The IT ministry has directed telecom companies to implement national roaming by the end of this year so that citizens in areas with patchy network coverage can make calls and send messages using any cellular service.
National roaming — to be implemented on motorways, highways and some tourist spots through the Universal Service Fund (USF) — will help users of one network (for example, Ufone) to avail the cellular services of another network (such as Telenor or Jazz). Simply put, you’ll be able to use services of another network if you go out of coverage.
“The telcos have been directed to settle the framework and charges agreement for national roaming with the PTA to implement it before the end of 2022,” IT Minister Syed Aminul Haque said.
He said national roaming would be essential on highways, motorways and at some tourist spots because no company had full coverage at such places.
However, telecom companies have yet to agree on call rates they would charge consumers and share with each other.
Meanwhile, national roaming has been made mandatory for all USF projects on motorways and some isolated spots with patchy network coverage.
The USF works under the IT ministry to develop telecommunication services in unserved and underserved areas. It has no government funding and contributions come from 1.5 per cent of the adjusted revenues of telecom operators.
A senior USF official said all technical arrangements had been made to implement national roaming, including security permissions, but the four telecom companies had yet to finalise the rate of national roaming calls.
The official said it had been proposed that the rate of national roaming should be 1.25 or 1.5 times higher than normal rates.
“As a result of national roaming, almost all the highways and motorways will get connected, as not every single company is required to establish its base along the complete route,” the official said.
Currently, the USF projects are under way at M3 and M5 motorways, Coastal Highway and National Highway 50 and 70.
The USF has estimated that out of around 13,000 kilometres of highways and motorways in the country, some 8,000km were not connected with telecom and broadband services.

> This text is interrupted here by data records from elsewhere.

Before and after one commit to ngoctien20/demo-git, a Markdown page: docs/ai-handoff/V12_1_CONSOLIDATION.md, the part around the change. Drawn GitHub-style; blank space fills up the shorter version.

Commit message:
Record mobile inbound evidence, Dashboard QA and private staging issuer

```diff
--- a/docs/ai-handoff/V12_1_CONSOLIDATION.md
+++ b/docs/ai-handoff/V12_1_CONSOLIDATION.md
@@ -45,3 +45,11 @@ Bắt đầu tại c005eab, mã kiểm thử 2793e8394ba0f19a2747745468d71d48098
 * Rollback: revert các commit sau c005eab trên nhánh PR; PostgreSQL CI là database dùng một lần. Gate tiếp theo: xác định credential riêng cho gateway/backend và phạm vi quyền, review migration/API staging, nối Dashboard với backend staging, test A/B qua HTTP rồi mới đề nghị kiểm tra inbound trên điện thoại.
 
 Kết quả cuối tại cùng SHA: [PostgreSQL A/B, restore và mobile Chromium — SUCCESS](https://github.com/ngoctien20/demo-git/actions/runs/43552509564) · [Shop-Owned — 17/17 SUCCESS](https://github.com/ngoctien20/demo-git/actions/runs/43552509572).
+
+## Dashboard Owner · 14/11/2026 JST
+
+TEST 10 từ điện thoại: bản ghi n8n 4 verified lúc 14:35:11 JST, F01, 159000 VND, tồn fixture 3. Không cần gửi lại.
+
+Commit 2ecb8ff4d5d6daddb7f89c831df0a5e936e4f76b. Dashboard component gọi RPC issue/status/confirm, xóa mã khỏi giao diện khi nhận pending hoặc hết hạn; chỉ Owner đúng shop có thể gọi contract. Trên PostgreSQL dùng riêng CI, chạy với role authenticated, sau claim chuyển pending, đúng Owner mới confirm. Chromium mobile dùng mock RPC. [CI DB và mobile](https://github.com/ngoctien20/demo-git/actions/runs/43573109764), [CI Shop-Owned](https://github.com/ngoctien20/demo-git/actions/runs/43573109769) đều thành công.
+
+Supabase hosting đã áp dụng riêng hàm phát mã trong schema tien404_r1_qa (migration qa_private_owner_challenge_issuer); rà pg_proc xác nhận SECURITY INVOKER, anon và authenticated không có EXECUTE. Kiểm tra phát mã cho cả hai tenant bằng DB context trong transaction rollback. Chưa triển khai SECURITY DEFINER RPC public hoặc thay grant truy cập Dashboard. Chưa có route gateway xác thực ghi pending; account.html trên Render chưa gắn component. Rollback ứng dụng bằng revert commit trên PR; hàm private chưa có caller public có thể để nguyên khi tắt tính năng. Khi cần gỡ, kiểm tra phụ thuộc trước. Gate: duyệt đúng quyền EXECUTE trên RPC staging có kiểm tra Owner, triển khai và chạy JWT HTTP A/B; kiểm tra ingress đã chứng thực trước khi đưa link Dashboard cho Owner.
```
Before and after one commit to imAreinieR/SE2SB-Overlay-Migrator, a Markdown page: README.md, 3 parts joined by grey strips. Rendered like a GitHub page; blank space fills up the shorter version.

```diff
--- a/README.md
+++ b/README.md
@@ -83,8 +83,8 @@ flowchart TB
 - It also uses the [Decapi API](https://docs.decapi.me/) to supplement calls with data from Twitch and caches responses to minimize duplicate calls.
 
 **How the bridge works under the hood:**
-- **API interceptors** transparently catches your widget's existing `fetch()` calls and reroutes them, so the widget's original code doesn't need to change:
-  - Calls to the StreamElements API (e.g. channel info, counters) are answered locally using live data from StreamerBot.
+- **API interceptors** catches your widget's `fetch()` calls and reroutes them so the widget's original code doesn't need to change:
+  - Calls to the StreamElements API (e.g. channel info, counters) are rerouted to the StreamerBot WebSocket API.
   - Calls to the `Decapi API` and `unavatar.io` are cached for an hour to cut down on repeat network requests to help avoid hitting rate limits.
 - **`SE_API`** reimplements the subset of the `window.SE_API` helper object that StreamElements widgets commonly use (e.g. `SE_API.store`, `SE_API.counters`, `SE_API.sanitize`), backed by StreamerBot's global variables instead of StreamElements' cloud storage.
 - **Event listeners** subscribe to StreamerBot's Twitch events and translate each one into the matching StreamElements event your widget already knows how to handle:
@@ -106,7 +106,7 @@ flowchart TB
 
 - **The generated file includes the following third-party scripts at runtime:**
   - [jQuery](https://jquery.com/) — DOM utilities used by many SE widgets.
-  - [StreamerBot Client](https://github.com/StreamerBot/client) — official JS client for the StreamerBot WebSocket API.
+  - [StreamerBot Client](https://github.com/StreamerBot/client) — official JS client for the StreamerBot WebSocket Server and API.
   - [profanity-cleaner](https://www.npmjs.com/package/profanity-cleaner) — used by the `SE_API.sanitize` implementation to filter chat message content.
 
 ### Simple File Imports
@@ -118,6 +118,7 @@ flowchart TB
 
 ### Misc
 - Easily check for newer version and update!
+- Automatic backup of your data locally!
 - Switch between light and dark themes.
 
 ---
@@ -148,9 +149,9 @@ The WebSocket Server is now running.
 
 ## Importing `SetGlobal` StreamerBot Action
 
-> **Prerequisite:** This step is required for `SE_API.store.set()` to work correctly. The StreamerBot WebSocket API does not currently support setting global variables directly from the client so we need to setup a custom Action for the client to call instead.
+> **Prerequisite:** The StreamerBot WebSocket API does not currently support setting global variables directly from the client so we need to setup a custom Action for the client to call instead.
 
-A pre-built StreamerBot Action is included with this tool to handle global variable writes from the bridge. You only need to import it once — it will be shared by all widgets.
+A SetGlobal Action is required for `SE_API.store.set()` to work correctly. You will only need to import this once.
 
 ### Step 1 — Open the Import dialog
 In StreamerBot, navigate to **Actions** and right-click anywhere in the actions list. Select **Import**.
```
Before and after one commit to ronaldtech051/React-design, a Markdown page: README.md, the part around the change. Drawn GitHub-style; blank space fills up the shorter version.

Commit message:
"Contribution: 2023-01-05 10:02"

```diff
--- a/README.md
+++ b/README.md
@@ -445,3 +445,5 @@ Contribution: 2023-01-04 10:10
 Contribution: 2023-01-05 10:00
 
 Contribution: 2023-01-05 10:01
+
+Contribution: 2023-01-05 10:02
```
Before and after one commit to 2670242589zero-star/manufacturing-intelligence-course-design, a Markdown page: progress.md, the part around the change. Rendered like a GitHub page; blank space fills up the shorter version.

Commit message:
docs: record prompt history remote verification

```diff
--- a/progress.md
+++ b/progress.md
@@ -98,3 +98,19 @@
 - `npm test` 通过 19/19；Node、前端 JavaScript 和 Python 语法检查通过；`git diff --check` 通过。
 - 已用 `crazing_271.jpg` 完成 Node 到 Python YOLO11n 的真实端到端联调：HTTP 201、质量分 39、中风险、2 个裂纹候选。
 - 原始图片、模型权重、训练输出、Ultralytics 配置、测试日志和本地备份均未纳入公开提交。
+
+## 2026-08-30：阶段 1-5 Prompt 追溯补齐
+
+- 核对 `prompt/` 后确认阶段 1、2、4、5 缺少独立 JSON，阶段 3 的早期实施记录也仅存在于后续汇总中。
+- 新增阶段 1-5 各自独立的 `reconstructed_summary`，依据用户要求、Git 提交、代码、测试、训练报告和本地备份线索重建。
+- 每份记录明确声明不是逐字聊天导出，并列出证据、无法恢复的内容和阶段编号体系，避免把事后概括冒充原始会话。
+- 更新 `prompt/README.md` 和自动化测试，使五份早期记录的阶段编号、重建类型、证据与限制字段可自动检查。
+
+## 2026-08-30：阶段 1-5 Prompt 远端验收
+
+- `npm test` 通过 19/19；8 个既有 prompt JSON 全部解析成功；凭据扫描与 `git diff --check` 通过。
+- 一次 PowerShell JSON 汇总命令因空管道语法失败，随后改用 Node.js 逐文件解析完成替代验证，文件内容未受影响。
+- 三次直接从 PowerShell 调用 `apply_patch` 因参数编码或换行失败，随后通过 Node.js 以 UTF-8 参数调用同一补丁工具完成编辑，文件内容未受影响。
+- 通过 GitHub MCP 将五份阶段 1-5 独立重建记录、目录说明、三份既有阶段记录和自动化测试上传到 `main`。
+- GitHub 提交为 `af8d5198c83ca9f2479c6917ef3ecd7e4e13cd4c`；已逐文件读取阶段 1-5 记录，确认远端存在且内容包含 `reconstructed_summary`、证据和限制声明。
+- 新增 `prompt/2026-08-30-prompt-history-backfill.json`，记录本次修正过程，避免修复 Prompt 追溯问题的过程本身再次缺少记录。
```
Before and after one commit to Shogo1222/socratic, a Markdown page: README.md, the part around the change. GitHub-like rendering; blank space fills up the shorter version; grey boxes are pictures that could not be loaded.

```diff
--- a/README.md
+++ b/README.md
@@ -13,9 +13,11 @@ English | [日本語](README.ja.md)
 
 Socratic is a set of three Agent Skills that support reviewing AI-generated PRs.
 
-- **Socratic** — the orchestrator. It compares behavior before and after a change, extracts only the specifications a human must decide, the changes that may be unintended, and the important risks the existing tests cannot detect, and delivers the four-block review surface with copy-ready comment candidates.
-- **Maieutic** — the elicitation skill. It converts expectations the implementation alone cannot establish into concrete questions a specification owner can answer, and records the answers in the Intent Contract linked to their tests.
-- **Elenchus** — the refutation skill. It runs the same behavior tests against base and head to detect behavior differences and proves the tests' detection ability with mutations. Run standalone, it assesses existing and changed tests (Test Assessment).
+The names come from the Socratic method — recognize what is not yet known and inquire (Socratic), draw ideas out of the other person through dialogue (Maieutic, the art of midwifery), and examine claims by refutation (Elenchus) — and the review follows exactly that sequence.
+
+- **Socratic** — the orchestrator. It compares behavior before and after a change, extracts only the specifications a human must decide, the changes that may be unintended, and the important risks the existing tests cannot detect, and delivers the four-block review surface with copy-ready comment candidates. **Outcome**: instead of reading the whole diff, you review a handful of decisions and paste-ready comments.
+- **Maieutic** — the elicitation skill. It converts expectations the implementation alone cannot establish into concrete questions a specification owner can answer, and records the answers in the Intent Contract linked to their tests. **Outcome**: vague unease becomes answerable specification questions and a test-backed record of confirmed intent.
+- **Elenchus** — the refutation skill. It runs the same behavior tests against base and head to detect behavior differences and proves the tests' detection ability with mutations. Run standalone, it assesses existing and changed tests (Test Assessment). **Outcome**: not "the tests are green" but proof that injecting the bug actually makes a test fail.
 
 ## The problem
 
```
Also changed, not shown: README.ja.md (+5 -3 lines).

According to its initial report, Balochistan paints a grim picture, as only 243km of its 4,129km highway network is served while 3,886km is unserved.